When two independent clauses are coordinate, they can be joined by a coordinating conjunction. Coordinating conjunctions usually appear in the middle of a sentence, after a comma. They are commonly remembered by the acronym “FANBOYS,” where each letter stands for a coordinating conjunction: for, and, nor, but, or, yet, so.
Examples of independent clauses joined by coordinating conjunctions:
One benefit of group study is that students learn others’ perspectives, and each member has a unique insight to offer to the group.
Lacking in women’s issues today is one major unifying movement, but feminists are working on addressing a variety of issues that affect a diversity of women and men.
Texting while driving is illegal in this state, yet it is still a major cause of car accidents.
We can meet at the restaurant, or I can pick you up at your place.
Notice that some of these words have other functions when they are not acting as coordinating conjunctions, in which case they may not follow a comma. In the following sentences, “and,” “or,” and “for” are not serving as coordinating conjunctions and do not need a comma.
Next semester I’m taking English and math.
I am going to take either English 180 or English 250A.
I am looking for an English class that fulfills a GE requirement.
Two independent clauses of equal importance and similar emphasis can also be joined by a conjunctive adverb. Conjunctive adverbs usually occur in the middle of a sentence, and are preceded by a semicolon and followed by a comma. Here are some common conjunctive adverbs:

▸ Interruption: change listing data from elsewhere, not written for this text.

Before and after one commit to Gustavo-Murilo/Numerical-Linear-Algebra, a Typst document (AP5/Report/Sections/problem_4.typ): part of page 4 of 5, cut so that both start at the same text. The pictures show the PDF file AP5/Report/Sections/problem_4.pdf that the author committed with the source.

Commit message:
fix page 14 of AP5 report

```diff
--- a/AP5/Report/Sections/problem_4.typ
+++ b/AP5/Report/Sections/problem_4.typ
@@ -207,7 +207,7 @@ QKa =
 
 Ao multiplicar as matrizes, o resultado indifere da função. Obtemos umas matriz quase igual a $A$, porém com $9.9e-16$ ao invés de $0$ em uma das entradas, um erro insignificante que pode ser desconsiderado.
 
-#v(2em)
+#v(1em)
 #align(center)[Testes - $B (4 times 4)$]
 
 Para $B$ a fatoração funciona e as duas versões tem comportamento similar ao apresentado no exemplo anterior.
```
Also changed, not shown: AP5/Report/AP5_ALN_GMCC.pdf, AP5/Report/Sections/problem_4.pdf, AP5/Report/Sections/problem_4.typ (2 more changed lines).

To show addition
To show contrast
on the other hand
To show result
as a result
To show a specific case
To strengthen a point
Examples of independent clauses joined by conjunctive adverbs:

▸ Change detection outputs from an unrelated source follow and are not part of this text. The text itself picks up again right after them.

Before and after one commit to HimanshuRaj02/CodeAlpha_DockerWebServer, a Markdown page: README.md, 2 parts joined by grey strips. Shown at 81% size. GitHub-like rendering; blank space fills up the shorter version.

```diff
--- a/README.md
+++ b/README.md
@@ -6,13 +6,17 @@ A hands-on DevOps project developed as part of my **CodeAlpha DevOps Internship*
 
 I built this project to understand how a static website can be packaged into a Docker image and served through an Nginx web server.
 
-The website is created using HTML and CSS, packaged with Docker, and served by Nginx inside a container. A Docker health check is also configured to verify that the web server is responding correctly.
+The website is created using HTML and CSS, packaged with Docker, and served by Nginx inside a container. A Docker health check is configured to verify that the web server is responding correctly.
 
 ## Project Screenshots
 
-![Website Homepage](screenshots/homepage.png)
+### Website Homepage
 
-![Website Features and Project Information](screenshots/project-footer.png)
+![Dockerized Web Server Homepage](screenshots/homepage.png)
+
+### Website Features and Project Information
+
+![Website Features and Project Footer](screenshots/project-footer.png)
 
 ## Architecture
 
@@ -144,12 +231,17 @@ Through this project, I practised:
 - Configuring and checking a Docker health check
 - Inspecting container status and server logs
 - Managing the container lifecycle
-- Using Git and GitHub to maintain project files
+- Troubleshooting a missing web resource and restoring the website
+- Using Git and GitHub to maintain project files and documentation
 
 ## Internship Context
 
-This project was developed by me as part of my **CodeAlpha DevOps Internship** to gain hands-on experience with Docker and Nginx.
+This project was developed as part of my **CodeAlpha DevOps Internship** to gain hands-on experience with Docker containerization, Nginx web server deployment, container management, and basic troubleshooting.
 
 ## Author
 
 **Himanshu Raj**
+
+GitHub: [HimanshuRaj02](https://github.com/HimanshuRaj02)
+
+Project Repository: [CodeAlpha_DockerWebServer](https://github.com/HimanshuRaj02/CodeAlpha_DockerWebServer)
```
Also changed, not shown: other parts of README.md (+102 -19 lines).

Students feel pressure to prepare themselves before group-study sessions to avoid disappointing the group; therefore, students spend more time studying individually as well.

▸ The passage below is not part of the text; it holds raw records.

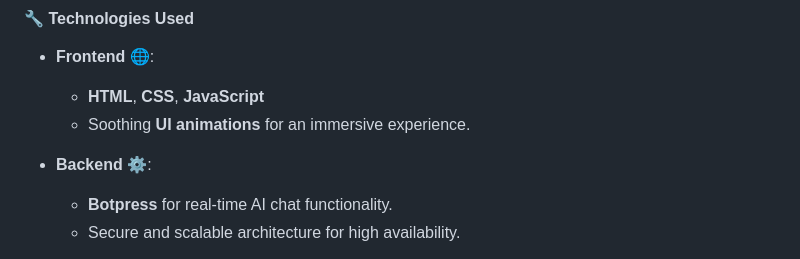
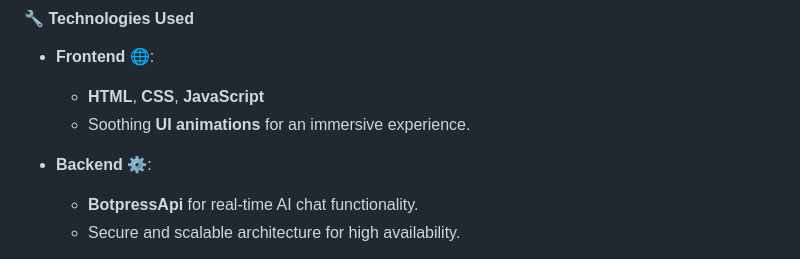
Before and after one commit to ujjwaltiwari01/ai--MindTherapyAi, a Markdown page: README.md, the part around one of its changes. Drawn GitHub-style.

```diff
--- a/README.md
+++ b/README.md
@@ -62,6 +62,6 @@
   - Soothing **UI animations** for an immersive experience.
 
 - **Backend** ⚙️:
-  - **Botpress** for real-time AI chat functionality.
+  - **BotpressApi** for real-time AI chat functionality.
   - Secure and scalable architecture for high availability.
 
```
Also changed, not shown: other parts of README.md (+1 -5 lines).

Lacking in women’s issues today is one major unifying movement; however, feminists are
working on addressing a variety of issues that affect a diversity of women and men.
Texting while driving is illegal in this state; nevertheless, it is still a major cause of car accidents.
There were no vegetarian items on the menu; consequently, I filled up on complimentary bread.
Now look at your own writing. Focus on one paragraph, and locate independent clauses and dependent clauses in that paragraph. Do you have several independent clauses standing alone as simple sentences? Find two simple sentences and combine them by adding a dependent word to one of them, and a comma if necessary. Make sure, however, that the sentences in your paragraph are not all the same type. Try putting the dependent clause at the beginning of some sentences and the end of others. Remember that variety makes writing more interesting.